Finland asks to end tax agreement with Portugal

  • ECO News
  • 13 April 2018

The 2016 agreement has not yet arrived in the Portuguese Parliament, according to the Finnish Finance Ministry. The Finnish law will be enforced if there isn't a replacement for the old treaty.

Finland is planning to terminate the tax agreement signed with Portugal in 1970. This agreement, among other things, restricts Finland’s right to tax some pensions received there.

In a press release, the Finnish Finance Ministry explains that the 1970 treaty to avoid double taxation is still in place, but highlights that another deal was signed in 2016, which should start being enforced in 2019. However, Portugal hasn’t handed in to Parliament yet. The agreement must be accepted by both countries to be implemented, and one needs to notify the other. This notification must arrive 30 days before the end of 2018, the press release underlines.

The treaty currently enforced restricts Finland’s right to tax certain pensions paid by the country and income received from renting or selling residential apartments located in Finland, the press release states. According to the Finnish Finance minister, Petteri Orpo, “the tax treaty between Finland and Portugal that is still in force is inconsistent with the notion of fairness regarding taxation of pensions”, so the Government is asking for the deal to end as of 2019. The minister also recalls that the negotiations for a new treaty are based on “a cooperative spirit”, and says he hopes “the agreement can also be adopted by Portugal in time”.

The termination of the treaty should take place by the end of June, considering the goal is to implement it in 2019. The Finnish legislation will apply if Portugal does not adopt the new treaty: the same is to say that Finland will no longer have restrictions in enforcing tax legislation.

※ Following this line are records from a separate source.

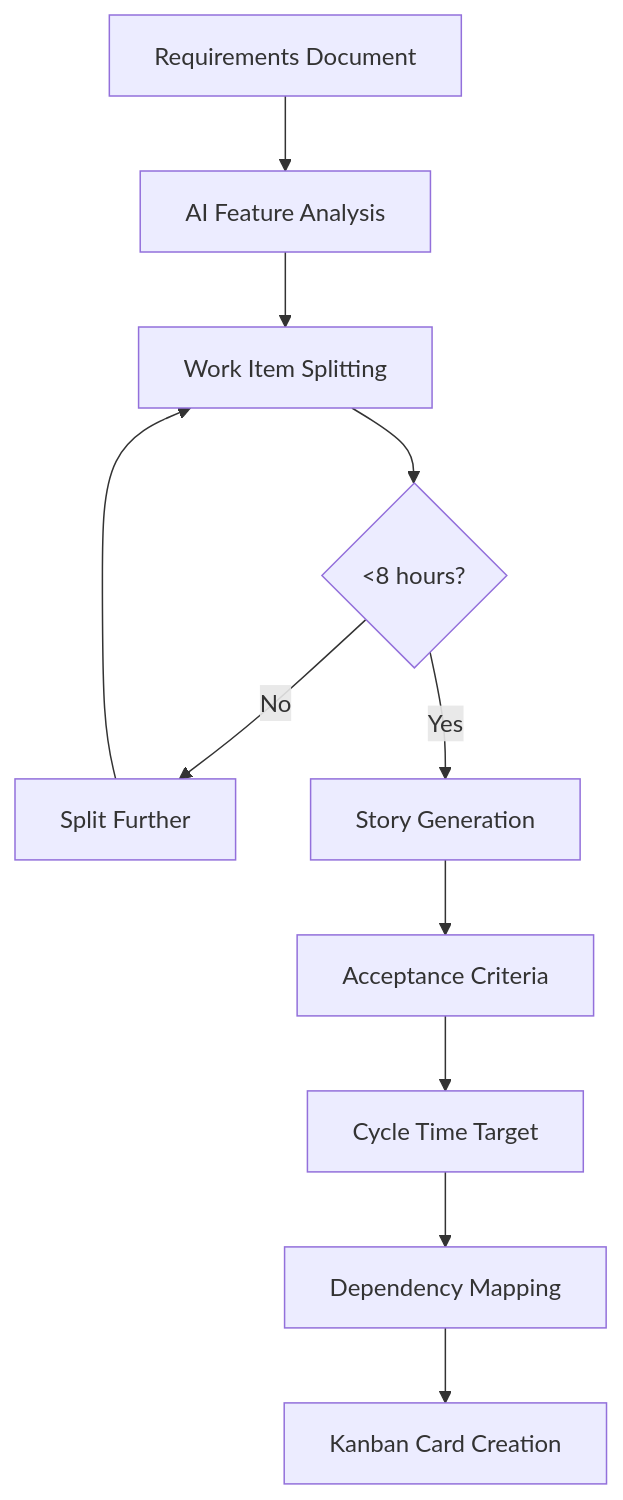
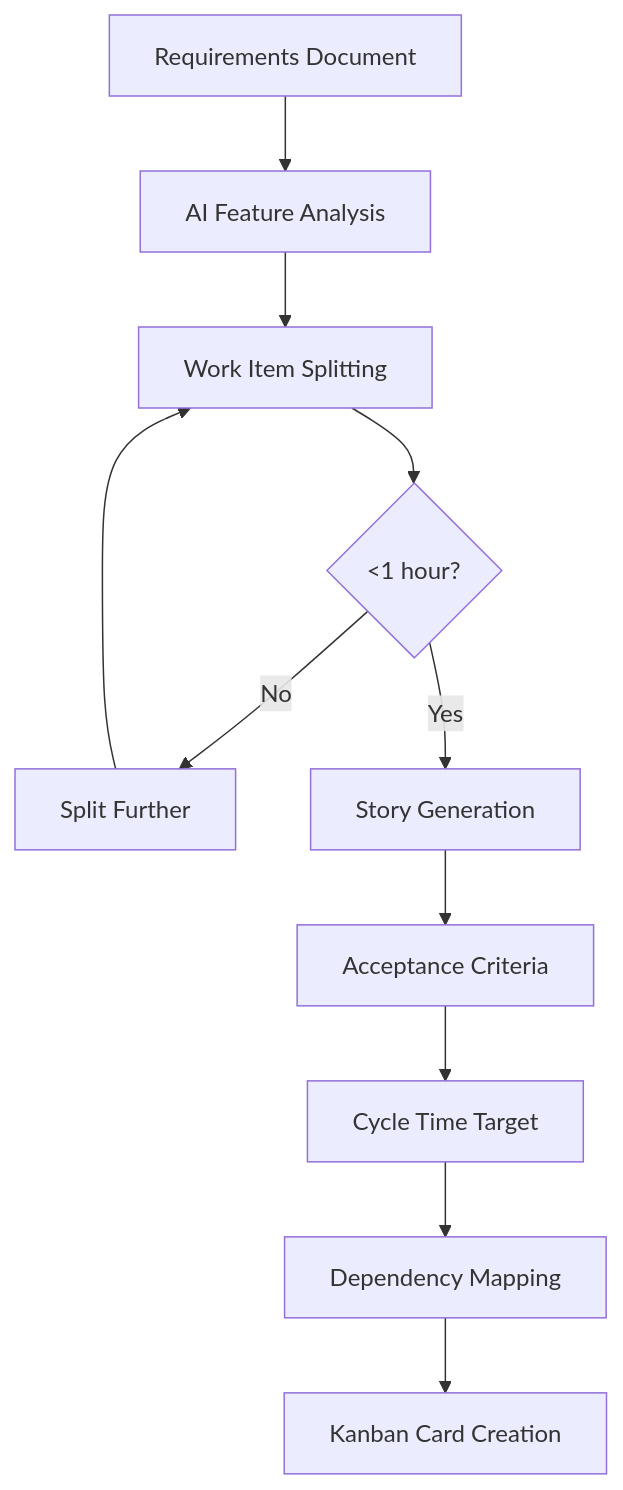
Before and after one commit to PaulDuvall/ai-development-patterns: the seventh of 13 diagrams in README.md, drawn with Mermaid. The commit also changed other lines of this file, not shown here.

First line of the commit message:
docs: update Issue Generation pattern to <1 hour for AI-assisted development

````diff
--- a/README.md
+++ b/README.md
@@ -640,13 +640,13 @@
 ```mermaid
 graph TD
     A[Requirements Document] --> B[AI Feature Analysis]
     B --> C[Work Item Splitting]
-    C --> D{<8 hours?}
+    C --> D{<1 hour?}
     D -->|No| E[Split Further]
     E --> C
     D -->|Yes| F[Story Generation]
     F --> G[Acceptance Criteria]
     G --> H[Cycle Time Target]
     H --> I[Dependency Mapping]
     I --> J[Kanban Card Creation]
 ```
````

According to the agency Xinhua, quoting the Government advisor Antero Toivainen in statements to the newspaper Helsingin Sanomat, Finland had never turned its back on a tax agreement with any other country.